• Task: Once the images are set aside, write out the rest of the records exactly.

• Available records:
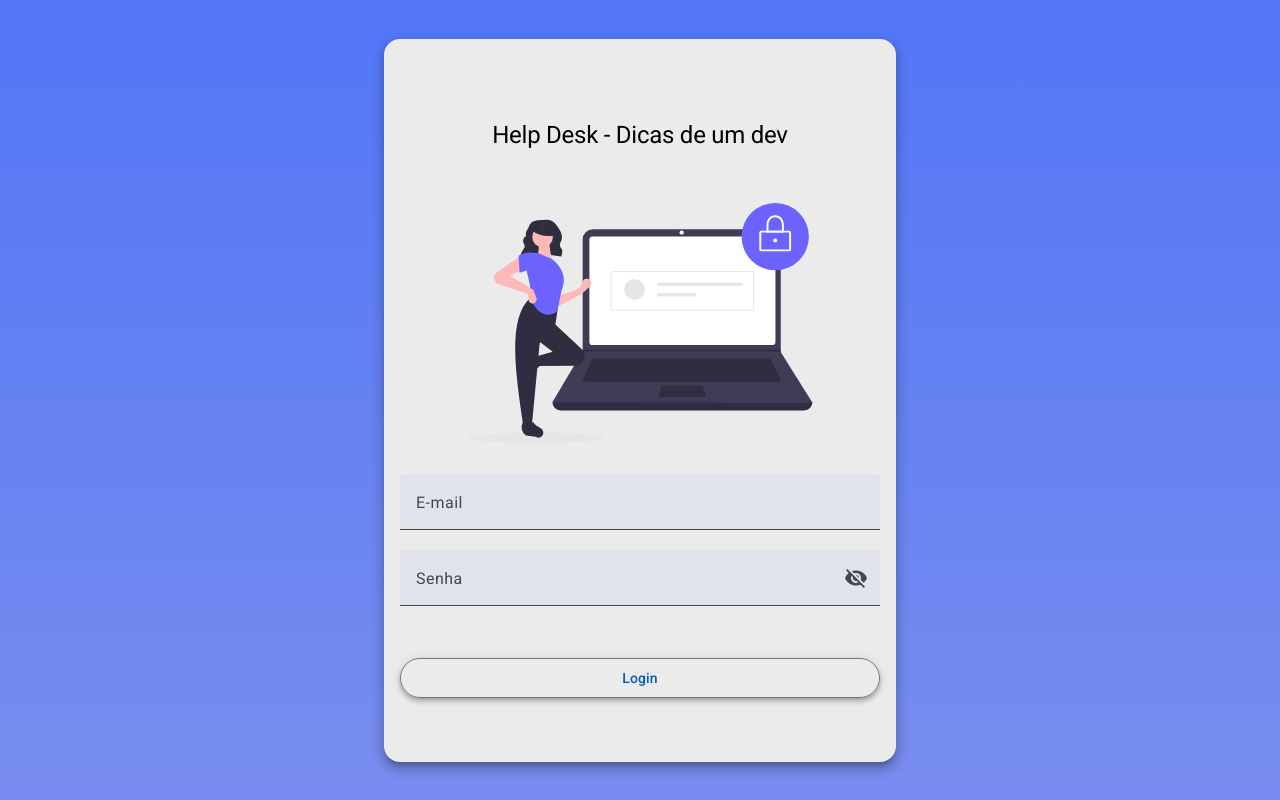
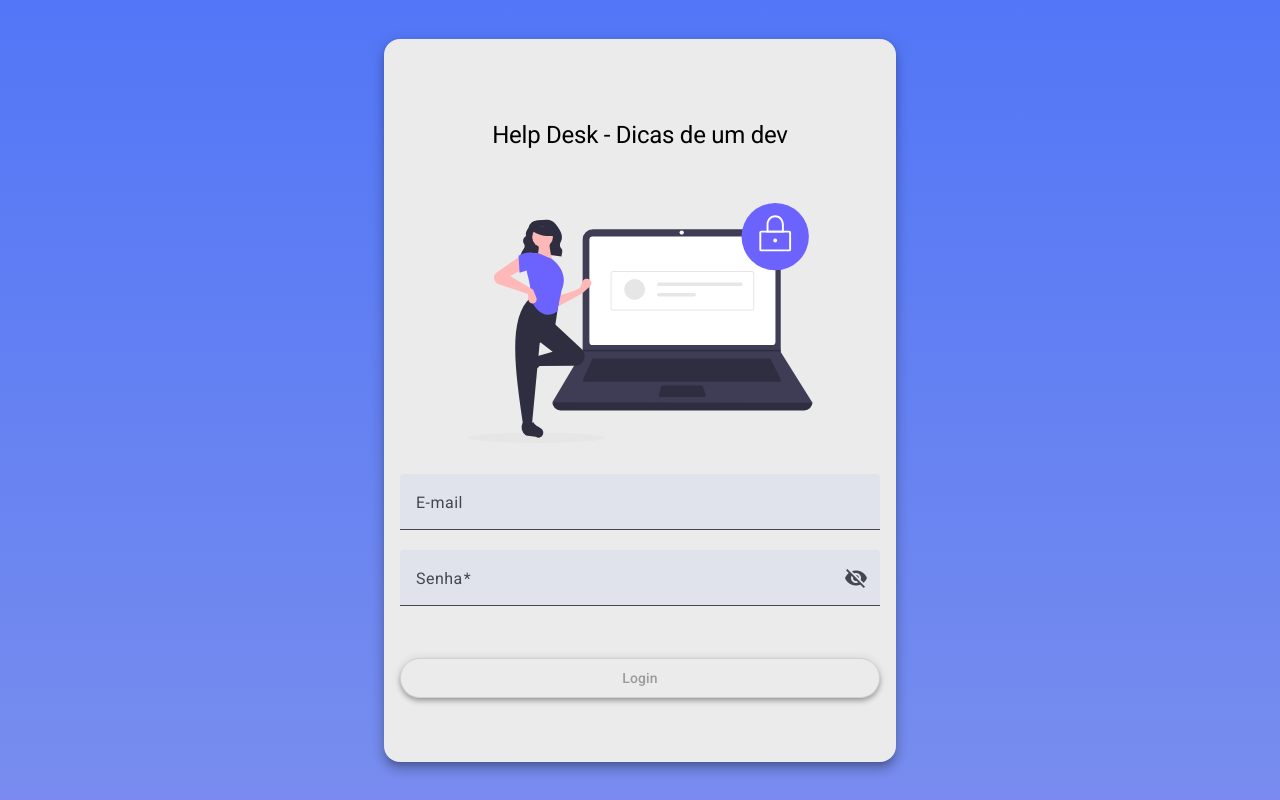
Before and after one commit to rbrumcabral/helpDesk-frontend, an Angular app: page /login in a window 1280 px wide. Built offline with nearby package versions, Linux system fonts and the light colour scheme.

Commit message:
Login Component Part2: Forms

```diff
--- a/src/app/components/login/login.component.html
+++ b/src/app/components/login/login.component.html
@@ -5,16 +5,33 @@
         <img src="assets/img/login-image.svg" alt="Imagem de tela de login">
         <mat-form-field class="email-input full-width">
             <mat-label>E-mail</mat-label>
-            <input matInput placeholder="seunome@mail.com">
+            <input
+            [formControl]="email"
+            [(ngModel)]="credenciais.email"
+            name="email"
+            matInput
+            placeholder="seunome@mail.com">
         </mat-form-field>
 
         <mat-form-field class="password-input full-width">
             <mat-label>Senha</mat-label>
-            <input type="password" matInput placeholder="Digite sua senha" matInput
-                [type]="passwordVisible ? 'text' : 'password'">
+            <input
+            [formControl]="senha"
+            [(ngModel)]="credenciais.senha"
+            name="senha"
+            type="password"
+            matInput placeholder="Digite sua senha"
+            matInput
+            [type]="passwordVisible ? 'text' : 'password'">
+
             <mat-icon class="password-visible" matSuffix (click)="togglePasswordVisibility()"> {{passwordVisible ?
                 'visibility' : 'visibility_off'}}</mat-icon>
         </mat-form-field>
-        <button mat-stroked-button class="full-width mat-elevation-z4">Login</button>
+
+        <button
+        [disabled]="!validaCampos()"
+        mat-stroked-button class="full-width mat-elevation-z4">
+        Login
+        </button>
     </form>
 </div>
--- a/src/app/components/login/login.component.ts
+++ b/src/app/components/login/login.component.ts
@@ -1,14 +1,15 @@
 import { Component } from '@angular/core';
-import { FormsModule } from '@angular/forms';
+import { FormControl, FormsModule, Validators } from '@angular/forms';
 import { MatFormFieldModule } from '@angular/material/form-field';
 import { MatInputModule } from '@angular/material/input';
 import { MatIcon } from '@angular/material/icon';
 import { MatButton } from '@angular/material/button';
+import { ReactiveFormsModule } from '@angular/forms';
 
 @Component({
   selector: 'app-login',
   standalone: true,
-  imports: [FormsModule, MatFormFieldModule, MatInputModule, MatIcon, MatButton],
+  imports: [FormsModule, MatFormFieldModule, MatInputModule, MatIcon, MatButton, ReactiveFormsModule],
   templateUrl: './login.component.html',
   styleUrl: './login.component.css'
 })
@@ -16,6 +17,25 @@ export class LoginComponent {
 
   passwordVisible: boolean = false;
 
+  credenciais = {
+    email: '',
+    senha: ''
+  }
+
+  email = new FormControl(null, Validators.email);
+  senha = new FormControl(null,
+    [Validators.minLength(3),
+    Validators.required
+    ]
+  );
+
+  validaCampos(): boolean {
+    if (this.email.valid && this.senha.valid) {
+      return true;
+    }
+    return false;
+  }
+
   togglePasswordVisibility() {
     this.passwordVisible = !this.passwordVisible;
   }
--- /dev/null
+++ b/src/app/models/credential.ts
@@ -0,0 +1,4 @@
+export interface Credencial{
+    email: String;
+    senha: String;
+}
```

• Solution to this exercise:
Before and after one commit to rbrumcabral/helpDesk-frontend, an Angular app: page /login in a window 1280 px wide. Built offline with nearby package versions, Linux system fonts and the light colour scheme.

Commit message:
Login Component Part2: Forms

```diff
--- a/src/app/components/login/login.component.html
+++ b/src/app/components/login/login.component.html
@@ -5,16 +5,33 @@
         <img src="assets/img/login-image.svg" alt="Imagem de tela de login">
         <mat-form-field class="email-input full-width">
             <mat-label>E-mail</mat-label>
-            <input matInput placeholder="seunome@mail.com">
+            <input
+            [formControl]="email"
+            [(ngModel)]="credenciais.email"
+            name="email"
+            matInput
+            placeholder="seunome@mail.com">
         </mat-form-field>
 
         <mat-form-field class="password-input full-width">
             <mat-label>Senha</mat-label>
-            <input type="password" matInput placeholder="Digite sua senha" matInput
-                [type]="passwordVisible ? 'text' : 'password'">
+            <input
+            [formControl]="senha"
+            [(ngModel)]="credenciais.senha"
+            name="senha"
+            type="password"
+            matInput placeholder="Digite sua senha"
+            matInput
+            [type]="passwordVisible ? 'text' : 'password'">
+
             <mat-icon class="password-visible" matSuffix (click)="togglePasswordVisibility()"> {{passwordVisible ?
                 'visibility' : 'visibility_off'}}</mat-icon>
         </mat-form-field>
-        <button mat-stroked-button class="full-width mat-elevation-z4">Login</button>
+
+        <button
+        [disabled]="!validaCampos()"
+        mat-stroked-button class="full-width mat-elevation-z4">
+        Login
+        </button>
     </form>
 </div>
--- a/src/app/components/login/login.component.ts
+++ b/src/app/components/login/login.component.ts
@@ -1,14 +1,15 @@
 import { Component } from '@angular/core';
-import { FormsModule } from '@angular/forms';
+import { FormControl, FormsModule, Validators } from '@angular/forms';
 import { MatFormFieldModule } from '@angular/material/form-field';
 import { MatInputModule } from '@angular/material/input';
 import { MatIcon } from '@angular/material/icon';
 import { MatButton } from '@angular/material/button';
+import { ReactiveFormsModule } from '@angular/forms';
 
 @Component({
   selector: 'app-login',
   standalone: true,
-  imports: [FormsModule, MatFormFieldModule, MatInputModule, MatIcon, MatButton],
+  imports: [FormsModule, MatFormFieldModule, MatInputModule, MatIcon, MatButton, ReactiveFormsModule],
   templateUrl: './login.component.html',
   styleUrl: './login.component.css'
 })
@@ -16,6 +17,25 @@ export class LoginComponent {
 
   passwordVisible: boolean = false;
 
+  credenciais = {
+    email: '',
+    senha: ''
+  }
+
+  email = new FormControl(null, Validators.email);
+  senha = new FormControl(null,
+    [Validators.minLength(3),
+    Validators.required
+    ]
+  );
+
+  validaCampos(): boolean {
+    if (this.email.valid && this.senha.valid) {
+      return true;
+    }
+    return false;
+  }
+
   togglePasswordVisibility() {
     this.passwordVisible = !this.passwordVisible;
   }
--- /dev/null
+++ b/src/app/models/credential.ts
@@ -0,0 +1,4 @@
+export interface Credencial{
+    email: String;
+    senha: String;
+}
```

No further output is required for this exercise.